Joseph Smith, Jr's personal bodyguard, Orrin Porter Rockwell
would be known for his loyalty and generosity, as much as his tenacity
and ruthlessness as a lawman in Utah.
he didn't keep a diary, Porter Rockwell's story is blurry. Conflicting information put his birth as
either June 28, 1813, or June 25, 1815, but we know for sure that as a
young man he became personal friends of the slightly older Joseph Smith.
His parents were neighbors of the Smith Family in
when Smith needed funds to publish The Book of Mormon, Rockwell
sold berries and wood to help out.
Following Smith to
New York, the Rockwell
family would become some of the earliest members of the Latter Day Saint
movement, with Porter being baptized in the church on the day it was
founded in April of 1830. At 16, he was the youngest member.
After the New York branch of the church
relocated to Ohio, Porter was sent on to Jackson County, Missouri, the
intended central gathering place for church members. It was in Missouri
that Porter would become proficient with a gun, and would marry his
first wife in 1832. It would also be in Missouri that Porter would be a
suspect in the assignation attempt against former Governor Lilburn Boggs.
On October 27, 1838, Governor Boggs
issued Executive Order 44, known as the "Extermination Order", which
evicted Mormons from Missouri by any means possible, including violence.
Boggs' order was in response to what he called "open and avowed defiance
of the laws" during the conflict between Mormons and their neighbors
known as the Missouri Mormon War. The church members were not welcome in
the state. Tensions had been rising due to the economic and electoral
growth of the church community, along with Joseph Smith's opposition to
slavery. Newspaper articles out of Independence, Missouri in 1833

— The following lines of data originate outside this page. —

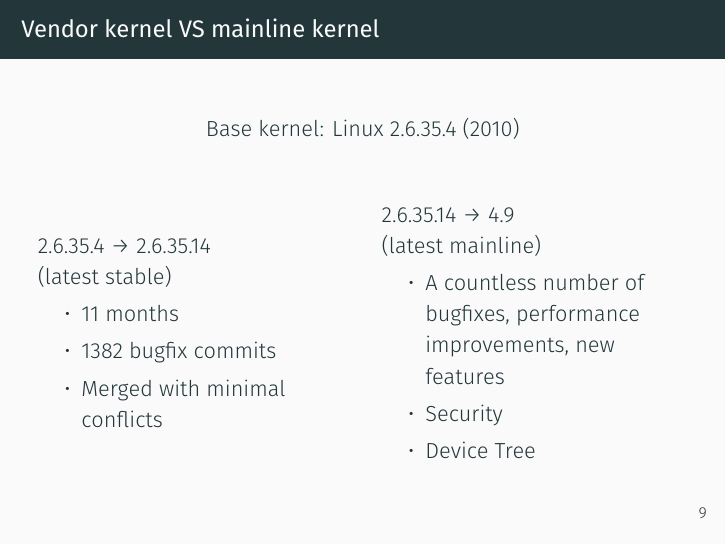
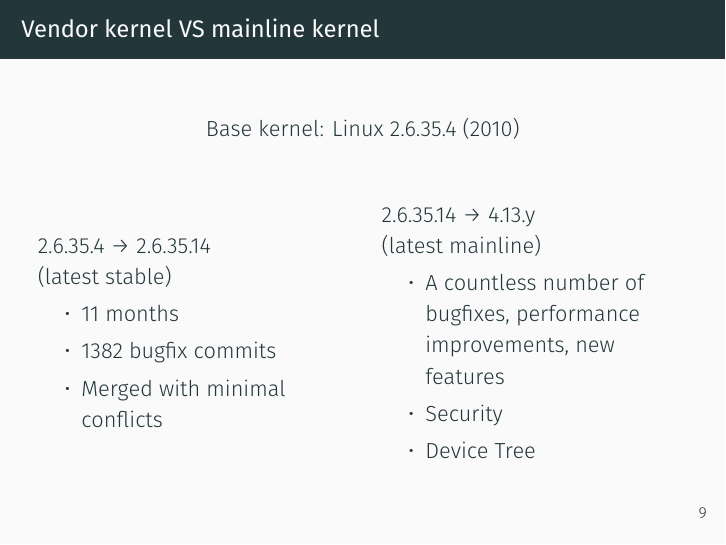
Before and after one commit to lucaceresoli/docs, LaTeX slides (terrible-bsp/terrible-bsp.tex): page 14 of 56. Compiled offline with XeLaTeX.

Commit message:
terrible-bsp: update to latest mainline kernel version

```diff
--- a/terrible-bsp/terrible-bsp.tex
+++ b/terrible-bsp/terrible-bsp.tex
@@ -162,7 +162,7 @@
     \end{itemize}
 
     \column{0.5\textwidth}
-    2.6.35.14 \textrightarrow{} 4.9\\
+    2.6.35.14 \textrightarrow{} 4.13.y\\
     (latest mainline)
     \begin{itemize}
     \item A countless number of bugfixes, performance improvements, new features
```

culminated with Missouri public officials publishing a manifesto that
July which said in part:
"We, the undersigned, citizens Jackson
County, believing that an important crisis is at hand, as regards our
civil society, in consequence a pretended religious sect of people
that have settled, and are still settling in our County, styling
themselves Mormons; and intending, as we do, to rid our society,
"peaceably if we can, forcibly if we must," and believing as we do,
that the arm of the civil law does not afford us a guarantee, or at
least a sufficient one against the evils which are now inflicted upon
us, and seem to be increasing, by the said religious sect, deem it
expedient, and of the highest importance, to form ourselves into a
company for the better and easier accomplishment of our purpose — a
purpose which we deem it almost superfluous to say, is justified as
well by the law of nature, as by the law of self-preservation."
Church Elders would often meet at Porters
home to discuss ways of protecting members from the Missouri mobs who
were persecuting them. But it would be of no use, as they were
eventually driven out of Jackson County, forced to relocate to Illinois.
Porter remained in Missouri, according to the church, to ensure the safe
passage other other Latter Day Saints out of the state. In May of 1842,
now former Governor Lilburn Boggs was shot by an unknown assailant. The crime was quickly
pinned on Porter Rockwell as revenge for the Executive Order a few years
before. Porter would spend eight months in Jail awaiting trial, but was
acquitted due to lack of evidence.
After his release, Porter made his way to